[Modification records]
=====
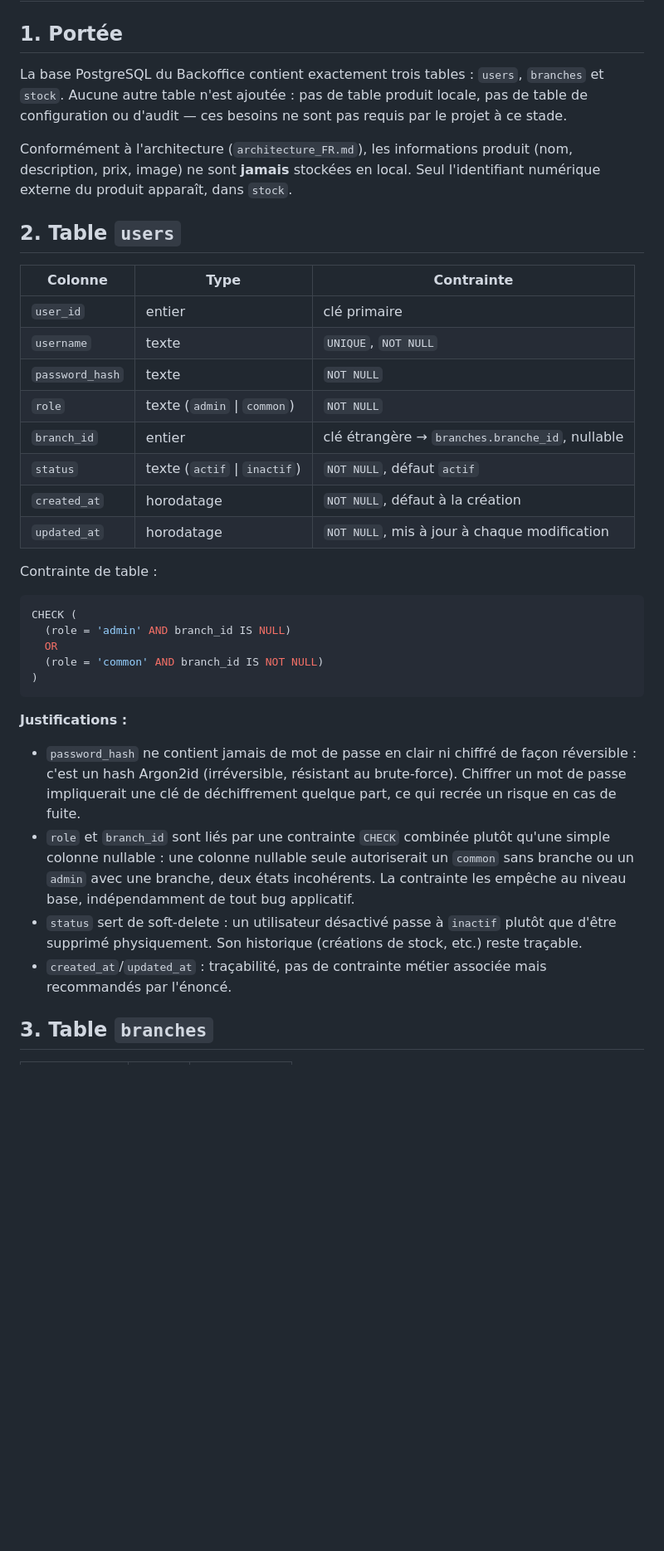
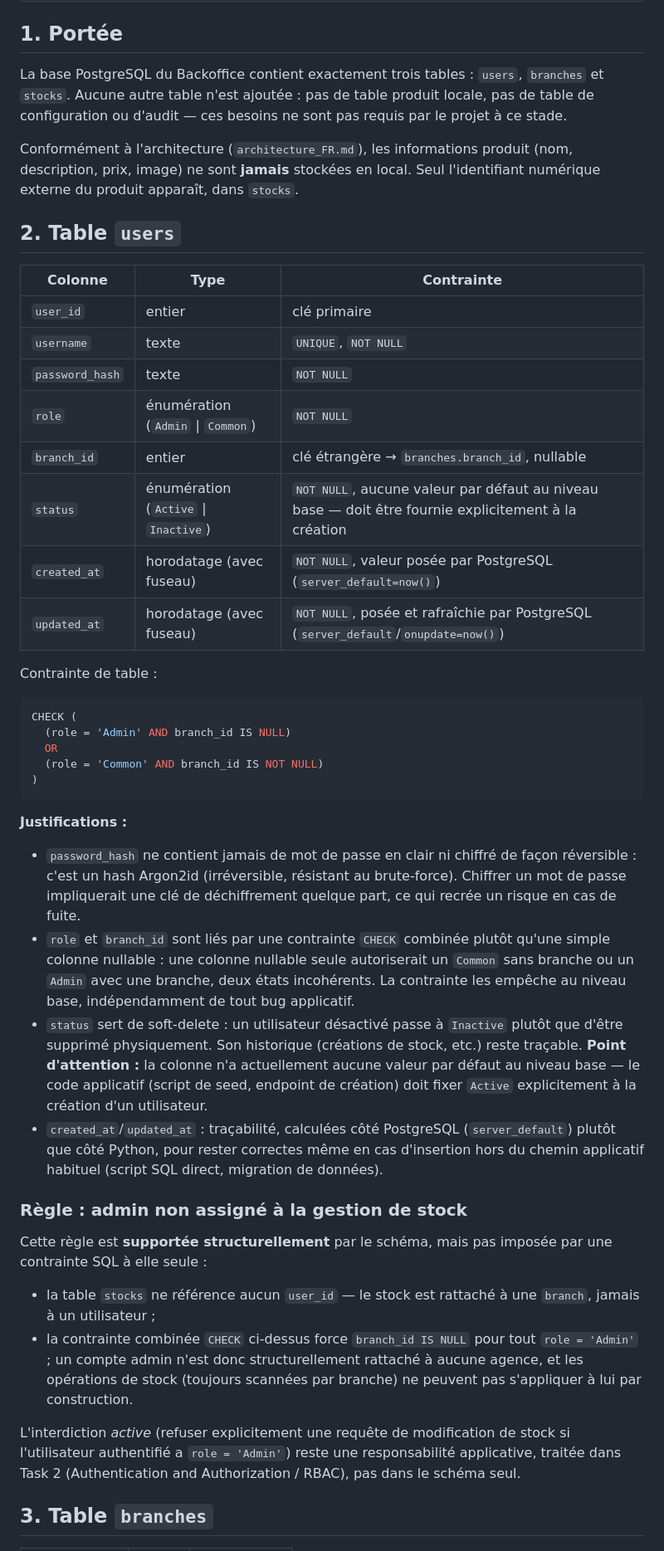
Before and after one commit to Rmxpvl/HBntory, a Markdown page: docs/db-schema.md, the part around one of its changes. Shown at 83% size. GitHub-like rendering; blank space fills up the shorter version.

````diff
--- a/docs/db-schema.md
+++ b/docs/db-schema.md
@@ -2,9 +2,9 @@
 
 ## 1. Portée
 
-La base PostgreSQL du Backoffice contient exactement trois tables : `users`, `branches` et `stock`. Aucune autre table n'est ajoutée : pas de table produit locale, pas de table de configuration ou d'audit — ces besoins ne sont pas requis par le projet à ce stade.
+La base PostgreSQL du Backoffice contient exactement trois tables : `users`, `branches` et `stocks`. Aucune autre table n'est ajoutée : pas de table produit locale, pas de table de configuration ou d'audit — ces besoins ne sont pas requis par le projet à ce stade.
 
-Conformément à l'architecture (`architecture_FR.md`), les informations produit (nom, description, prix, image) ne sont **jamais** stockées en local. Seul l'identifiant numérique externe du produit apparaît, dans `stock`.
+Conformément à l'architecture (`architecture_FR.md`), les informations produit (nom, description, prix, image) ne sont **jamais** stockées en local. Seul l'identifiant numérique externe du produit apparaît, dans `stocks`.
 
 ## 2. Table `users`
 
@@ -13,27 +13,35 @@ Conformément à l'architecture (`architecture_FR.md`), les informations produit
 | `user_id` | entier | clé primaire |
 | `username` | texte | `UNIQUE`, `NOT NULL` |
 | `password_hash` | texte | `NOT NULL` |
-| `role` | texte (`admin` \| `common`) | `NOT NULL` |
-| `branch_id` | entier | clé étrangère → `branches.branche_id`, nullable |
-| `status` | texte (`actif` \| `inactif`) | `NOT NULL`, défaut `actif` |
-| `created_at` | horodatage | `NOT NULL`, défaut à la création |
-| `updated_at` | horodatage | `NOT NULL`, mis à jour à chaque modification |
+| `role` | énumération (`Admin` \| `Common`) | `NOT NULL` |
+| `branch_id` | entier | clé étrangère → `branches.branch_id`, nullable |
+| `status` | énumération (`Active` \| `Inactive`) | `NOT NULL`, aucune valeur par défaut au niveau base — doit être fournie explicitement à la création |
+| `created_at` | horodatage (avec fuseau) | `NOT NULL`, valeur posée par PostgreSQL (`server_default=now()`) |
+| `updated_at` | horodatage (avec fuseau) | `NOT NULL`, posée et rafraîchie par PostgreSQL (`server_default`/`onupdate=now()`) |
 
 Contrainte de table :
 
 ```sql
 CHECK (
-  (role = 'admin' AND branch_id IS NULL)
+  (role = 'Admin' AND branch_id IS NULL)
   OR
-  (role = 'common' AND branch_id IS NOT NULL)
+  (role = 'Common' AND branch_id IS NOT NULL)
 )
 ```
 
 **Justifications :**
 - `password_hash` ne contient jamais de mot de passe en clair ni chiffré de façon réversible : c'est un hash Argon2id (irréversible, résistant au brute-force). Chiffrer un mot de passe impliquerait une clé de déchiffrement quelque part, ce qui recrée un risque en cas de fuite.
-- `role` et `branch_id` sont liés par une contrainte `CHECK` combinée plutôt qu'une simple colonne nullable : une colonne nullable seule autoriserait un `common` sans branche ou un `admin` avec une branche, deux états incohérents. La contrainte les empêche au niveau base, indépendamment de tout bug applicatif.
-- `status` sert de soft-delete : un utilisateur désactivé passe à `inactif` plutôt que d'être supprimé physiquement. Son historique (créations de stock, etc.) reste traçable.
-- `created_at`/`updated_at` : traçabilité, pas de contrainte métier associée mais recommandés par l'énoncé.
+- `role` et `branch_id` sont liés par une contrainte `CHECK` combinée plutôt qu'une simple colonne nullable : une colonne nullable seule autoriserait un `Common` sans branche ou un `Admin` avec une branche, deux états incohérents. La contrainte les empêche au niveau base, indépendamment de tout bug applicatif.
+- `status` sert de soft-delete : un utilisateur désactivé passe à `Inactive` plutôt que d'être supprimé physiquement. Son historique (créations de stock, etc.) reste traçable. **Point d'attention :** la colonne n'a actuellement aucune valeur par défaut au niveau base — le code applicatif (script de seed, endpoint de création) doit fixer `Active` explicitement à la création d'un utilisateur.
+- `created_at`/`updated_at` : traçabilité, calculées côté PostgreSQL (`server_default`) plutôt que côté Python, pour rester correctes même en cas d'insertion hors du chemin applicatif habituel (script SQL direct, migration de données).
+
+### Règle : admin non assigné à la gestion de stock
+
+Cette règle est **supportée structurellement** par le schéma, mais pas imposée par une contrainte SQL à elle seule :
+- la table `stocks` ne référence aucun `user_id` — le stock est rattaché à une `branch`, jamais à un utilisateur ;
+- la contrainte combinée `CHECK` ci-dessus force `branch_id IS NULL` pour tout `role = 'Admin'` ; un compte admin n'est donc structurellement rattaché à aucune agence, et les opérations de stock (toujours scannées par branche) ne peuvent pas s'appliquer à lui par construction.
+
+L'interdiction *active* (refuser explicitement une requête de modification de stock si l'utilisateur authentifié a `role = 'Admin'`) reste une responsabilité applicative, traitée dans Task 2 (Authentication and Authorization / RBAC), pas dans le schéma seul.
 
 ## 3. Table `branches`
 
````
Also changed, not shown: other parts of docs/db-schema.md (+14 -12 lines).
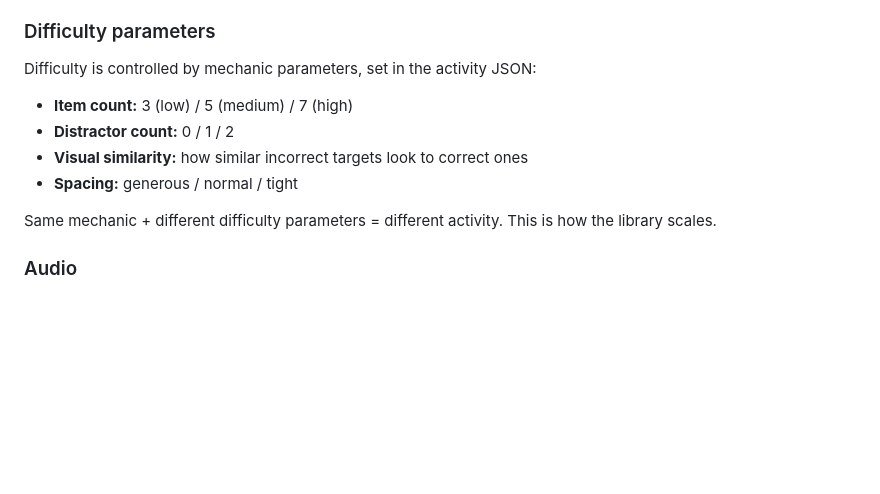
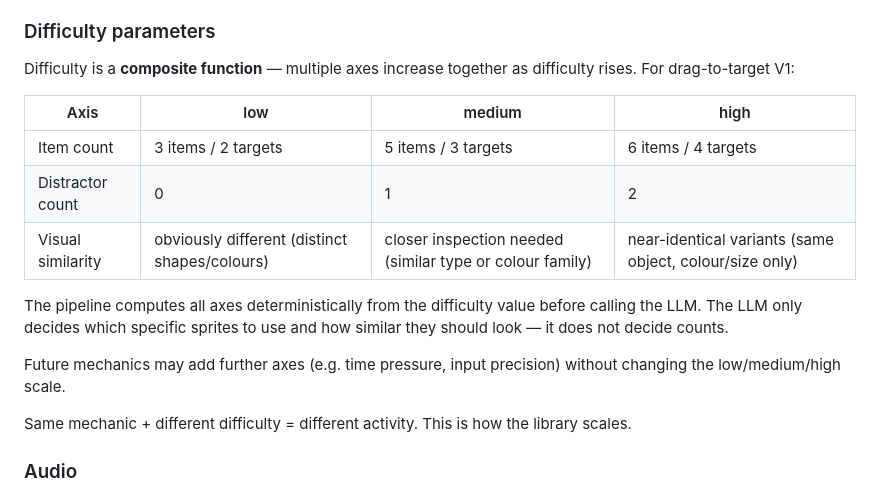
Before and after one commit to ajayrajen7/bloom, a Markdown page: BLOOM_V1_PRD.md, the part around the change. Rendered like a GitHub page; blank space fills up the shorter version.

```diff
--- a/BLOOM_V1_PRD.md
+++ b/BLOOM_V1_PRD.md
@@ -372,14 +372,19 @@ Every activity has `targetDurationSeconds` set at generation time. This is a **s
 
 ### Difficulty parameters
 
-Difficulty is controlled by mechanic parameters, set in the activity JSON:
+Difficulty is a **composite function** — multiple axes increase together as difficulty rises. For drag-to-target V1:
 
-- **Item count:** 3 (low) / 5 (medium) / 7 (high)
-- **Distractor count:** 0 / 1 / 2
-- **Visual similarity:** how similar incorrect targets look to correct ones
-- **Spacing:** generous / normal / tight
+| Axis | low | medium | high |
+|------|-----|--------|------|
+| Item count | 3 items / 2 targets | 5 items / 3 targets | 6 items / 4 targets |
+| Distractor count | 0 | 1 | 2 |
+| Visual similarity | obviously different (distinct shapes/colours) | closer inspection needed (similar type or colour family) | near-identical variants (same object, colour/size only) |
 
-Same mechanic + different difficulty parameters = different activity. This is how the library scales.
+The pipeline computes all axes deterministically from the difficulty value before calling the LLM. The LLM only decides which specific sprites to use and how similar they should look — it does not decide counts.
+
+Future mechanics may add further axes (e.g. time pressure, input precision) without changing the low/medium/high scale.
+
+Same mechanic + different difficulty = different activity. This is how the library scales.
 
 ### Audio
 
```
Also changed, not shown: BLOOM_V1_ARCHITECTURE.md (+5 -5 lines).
=====
Assignment
All entries above must be repeated exactly; pictures are to be left out.

Result of this task
Before and after one commit to Rmxpvl/HBntory, a Markdown page: docs/db-schema.md, the part around one of its changes. Shown at 83% size. GitHub-like rendering; blank space fills up the shorter version.

````diff
--- a/docs/db-schema.md
+++ b/docs/db-schema.md
@@ -2,9 +2,9 @@
 
 ## 1. Portée
 
-La base PostgreSQL du Backoffice contient exactement trois tables : `users`, `branches` et `stock`. Aucune autre table n'est ajoutée : pas de table produit locale, pas de table de configuration ou d'audit — ces besoins ne sont pas requis par le projet à ce stade.
+La base PostgreSQL du Backoffice contient exactement trois tables : `users`, `branches` et `stocks`. Aucune autre table n'est ajoutée : pas de table produit locale, pas de table de configuration ou d'audit — ces besoins ne sont pas requis par le projet à ce stade.
 
-Conformément à l'architecture (`architecture_FR.md`), les informations produit (nom, description, prix, image) ne sont **jamais** stockées en local. Seul l'identifiant numérique externe du produit apparaît, dans `stock`.
+Conformément à l'architecture (`architecture_FR.md`), les informations produit (nom, description, prix, image) ne sont **jamais** stockées en local. Seul l'identifiant numérique externe du produit apparaît, dans `stocks`.
 
 ## 2. Table `users`
 
@@ -13,27 +13,35 @@ Conformément à l'architecture (`architecture_FR.md`), les informations produit
 | `user_id` | entier | clé primaire |
 | `username` | texte | `UNIQUE`, `NOT NULL` |
 | `password_hash` | texte | `NOT NULL` |
-| `role` | texte (`admin` \| `common`) | `NOT NULL` |
-| `branch_id` | entier | clé étrangère → `branches.branche_id`, nullable |
-| `status` | texte (`actif` \| `inactif`) | `NOT NULL`, défaut `actif` |
-| `created_at` | horodatage | `NOT NULL`, défaut à la création |
-| `updated_at` | horodatage | `NOT NULL`, mis à jour à chaque modification |
+| `role` | énumération (`Admin` \| `Common`) | `NOT NULL` |
+| `branch_id` | entier | clé étrangère → `branches.branch_id`, nullable |
+| `status` | énumération (`Active` \| `Inactive`) | `NOT NULL`, aucune valeur par défaut au niveau base — doit être fournie explicitement à la création |
+| `created_at` | horodatage (avec fuseau) | `NOT NULL`, valeur posée par PostgreSQL (`server_default=now()`) |
+| `updated_at` | horodatage (avec fuseau) | `NOT NULL`, posée et rafraîchie par PostgreSQL (`server_default`/`onupdate=now()`) |
 
 Contrainte de table :
 
 ```sql
 CHECK (
-  (role = 'admin' AND branch_id IS NULL)
+  (role = 'Admin' AND branch_id IS NULL)
   OR
-  (role = 'common' AND branch_id IS NOT NULL)
+  (role = 'Common' AND branch_id IS NOT NULL)
 )
 ```
 
 **Justifications :**
 - `password_hash` ne contient jamais de mot de passe en clair ni chiffré de façon réversible : c'est un hash Argon2id (irréversible, résistant au brute-force). Chiffrer un mot de passe impliquerait une clé de déchiffrement quelque part, ce qui recrée un risque en cas de fuite.
-- `role` et `branch_id` sont liés par une contrainte `CHECK` combinée plutôt qu'une simple colonne nullable : une colonne nullable seule autoriserait un `common` sans branche ou un `admin` avec une branche, deux états incohérents. La contrainte les empêche au niveau base, indépendamment de tout bug applicatif.
-- `status` sert de soft-delete : un utilisateur désactivé passe à `inactif` plutôt que d'être supprimé physiquement. Son historique (créations de stock, etc.) reste traçable.
-- `created_at`/`updated_at` : traçabilité, pas de contrainte métier associée mais recommandés par l'énoncé.
+- `role` et `branch_id` sont liés par une contrainte `CHECK` combinée plutôt qu'une simple colonne nullable : une colonne nullable seule autoriserait un `Common` sans branche ou un `Admin` avec une branche, deux états incohérents. La contrainte les empêche au niveau base, indépendamment de tout bug applicatif.
+- `status` sert de soft-delete : un utilisateur désactivé passe à `Inactive` plutôt que d'être supprimé physiquement. Son historique (créations de stock, etc.) reste traçable. **Point d'attention :** la colonne n'a actuellement aucune valeur par défaut au niveau base — le code applicatif (script de seed, endpoint de création) doit fixer `Active` explicitement à la création d'un utilisateur.
+- `created_at`/`updated_at` : traçabilité, calculées côté PostgreSQL (`server_default`) plutôt que côté Python, pour rester correctes même en cas d'insertion hors du chemin applicatif habituel (script SQL direct, migration de données).
+
+### Règle : admin non assigné à la gestion de stock
+
+Cette règle est **supportée structurellement** par le schéma, mais pas imposée par une contrainte SQL à elle seule :
+- la table `stocks` ne référence aucun `user_id` — le stock est rattaché à une `branch`, jamais à un utilisateur ;
+- la contrainte combinée `CHECK` ci-dessus force `branch_id IS NULL` pour tout `role = 'Admin'` ; un compte admin n'est donc structurellement rattaché à aucune agence, et les opérations de stock (toujours scannées par branche) ne peuvent pas s'appliquer à lui par construction.
+
+L'interdiction *active* (refuser explicitement une requête de modification de stock si l'utilisateur authentifié a `role = 'Admin'`) reste une responsabilité applicative, traitée dans Task 2 (Authentication and Authorization / RBAC), pas dans le schéma seul.
 
 ## 3. Table `branches`
 
````
Also changed, not shown: other parts of docs/db-schema.md (+14 -12 lines).
Before and after one commit to ajayrajen7/bloom, a Markdown page: BLOOM_V1_PRD.md, the part around the change. Rendered like a GitHub page; blank space fills up the shorter version.

```diff
--- a/BLOOM_V1_PRD.md
+++ b/BLOOM_V1_PRD.md
@@ -372,14 +372,19 @@ Every activity has `targetDurationSeconds` set at generation time. This is a **s
 
 ### Difficulty parameters
 
-Difficulty is controlled by mechanic parameters, set in the activity JSON:
+Difficulty is a **composite function** — multiple axes increase together as difficulty rises. For drag-to-target V1:
 
-- **Item count:** 3 (low) / 5 (medium) / 7 (high)
-- **Distractor count:** 0 / 1 / 2
-- **Visual similarity:** how similar incorrect targets look to correct ones
-- **Spacing:** generous / normal / tight
+| Axis | low | medium | high |
+|------|-----|--------|------|
+| Item count | 3 items / 2 targets | 5 items / 3 targets | 6 items / 4 targets |
+| Distractor count | 0 | 1 | 2 |
+| Visual similarity | obviously different (distinct shapes/colours) | closer inspection needed (similar type or colour family) | near-identical variants (same object, colour/size only) |
 
-Same mechanic + different difficulty parameters = different activity. This is how the library scales.
+The pipeline computes all axes deterministically from the difficulty value before calling the LLM. The LLM only decides which specific sprites to use and how similar they should look — it does not decide counts.
+
+Future mechanics may add further axes (e.g. time pressure, input precision) without changing the low/medium/high scale.
+
+Same mechanic + different difficulty = different activity. This is how the library scales.
 
 ### Audio
 
```
Also changed, not shown: BLOOM_V1_ARCHITECTURE.md (+5 -5 lines).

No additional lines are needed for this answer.